## ACTIVITY
Will you write out the data exactly, excluding every picture?

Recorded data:
|---|

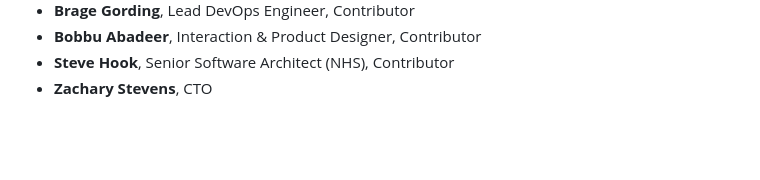
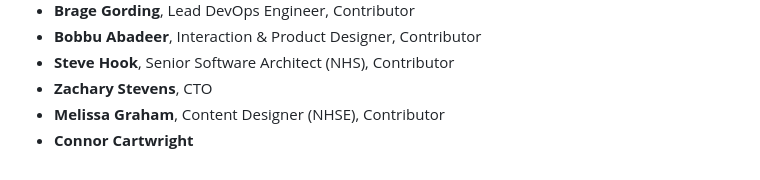
Before and after one commit to tvararu/keepthingsopen.com, a Markdown page: signatures.md, the part around the change. Drawn GitHub-style; blank space fills up the shorter version.

Commit message:
feat: Add new signatures

```diff
--- a/signatures.md
+++ b/signatures.md
@@ -691,3 +691,5 @@
 - **Bobbu Abadeer**, Interaction & Product Designer, Contributor
 - **Steve Hook**, Senior Software Architect (NHS), Contributor
 - **Zachary Stevens**, CTO
+- **Melissa Graham**, Content Designer (NHSE), Contributor
+- **Connor Cartwright**
```
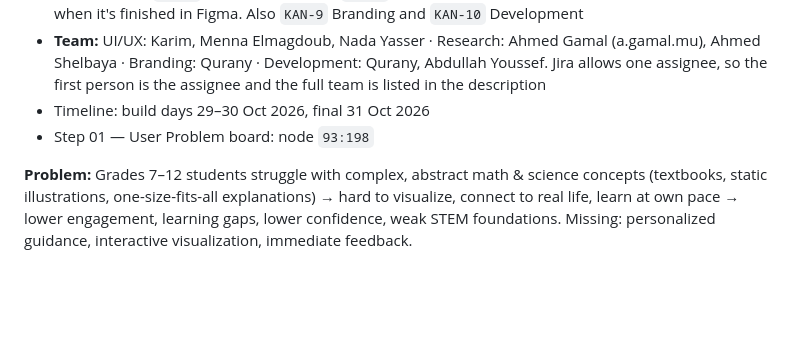
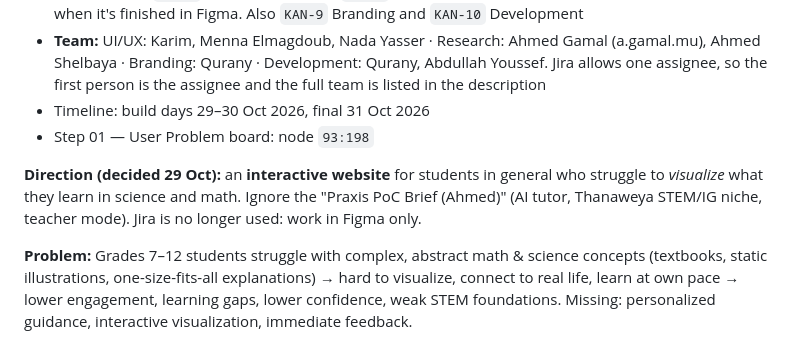
Before and after one commit to KarimMedhat/Claude_Home, a Markdown page: CLAUDE.md, the part around the change. GitHub-like rendering; blank space fills up the shorter version.

Commit message:
Record Praxis direction: interactive website, Figma only
Co-Authored-By: Claude Opus 5.5 <noreply@anthropic.com>
Claude-Session: https://claude.ai/code/session_01VM2EdKrcA4QyABTspi8JvX

```diff
--- a/CLAUDE.md
+++ b/CLAUDE.md
@@ -49,6 +49,8 @@ This file is read automatically by Claude Code on every session. It contains ful
 - **Team:** UI/UX: Karim, Menna Elmagdoub, Nada Yasser · Research: Ahmed Gamal (a.gamal.mu), Ahmed Shelbaya · Branding: Qurany · Development: Qurany, Abdullah Youssef. Jira allows one assignee, so the first person is the assignee and the full team is listed in the description
 - Timeline: build days 29–30 Oct 2026, final 31 Oct 2026
 - Step 01 — User Problem board: node `93:198`
+
+**Direction (decided 29 Oct):** an **interactive website** for students in general who struggle to *visualize* what they learn in science and math. Ignore the "Praxis PoC Brief (Ahmed)" (AI tutor, Thanaweya STEM/IG niche, teacher mode). Jira is no longer used: work in Figma only.
 
 **Problem:** Grades 7–12 students struggle with complex, abstract math & science concepts (textbooks, static illustrations, one-size-fits-all explanations) → hard to visualize, connect to real life, learn at own pace → lower engagement, learning gaps, lower confidence, weak STEM foundations. Missing: personalized guidance, interactive visualization, immediate feedback.
 
```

|---|

## RESPONSE AREA
Before and after one commit to tvararu/keepthingsopen.com, a Markdown page: signatures.md, the part around the change. Drawn GitHub-style; blank space fills up the shorter version.

Commit message:
feat: Add new signatures

```diff
--- a/signatures.md
+++ b/signatures.md
@@ -691,3 +691,5 @@
 - **Bobbu Abadeer**, Interaction & Product Designer, Contributor
 - **Steve Hook**, Senior Software Architect (NHS), Contributor
 - **Zachary Stevens**, CTO
+- **Melissa Graham**, Content Designer (NHSE), Contributor
+- **Connor Cartwright**
```
Before and after one commit to KarimMedhat/Claude_Home, a Markdown page: CLAUDE.md, the part around the change. GitHub-like rendering; blank space fills up the shorter version.

Commit message:
Record Praxis direction: interactive website, Figma only
Co-Authored-By: Claude Opus 5.5 <noreply@anthropic.com>
Claude-Session: https://claude.ai/code/session_01VM2EdKrcA4QyABTspi8JvX

```diff
--- a/CLAUDE.md
+++ b/CLAUDE.md
@@ -49,6 +49,8 @@ This file is read automatically by Claude Code on every session. It contains ful
 - **Team:** UI/UX: Karim, Menna Elmagdoub, Nada Yasser · Research: Ahmed Gamal (a.gamal.mu), Ahmed Shelbaya · Branding: Qurany · Development: Qurany, Abdullah Youssef. Jira allows one assignee, so the first person is the assignee and the full team is listed in the description
 - Timeline: build days 29–30 Oct 2026, final 31 Oct 2026
 - Step 01 — User Problem board: node `93:198`
+
+**Direction (decided 29 Oct):** an **interactive website** for students in general who struggle to *visualize* what they learn in science and math. Ignore the "Praxis PoC Brief (Ahmed)" (AI tutor, Thanaweya STEM/IG niche, teacher mode). Jira is no longer used: work in Figma only.
 
 **Problem:** Grades 7–12 students struggle with complex, abstract math & science concepts (textbooks, static illustrations, one-size-fits-all explanations) → hard to visualize, connect to real life, learn at own pace → lower engagement, learning gaps, lower confidence, weak STEM foundations. Missing: personalized guidance, interactive visualization, immediate feedback.
 
```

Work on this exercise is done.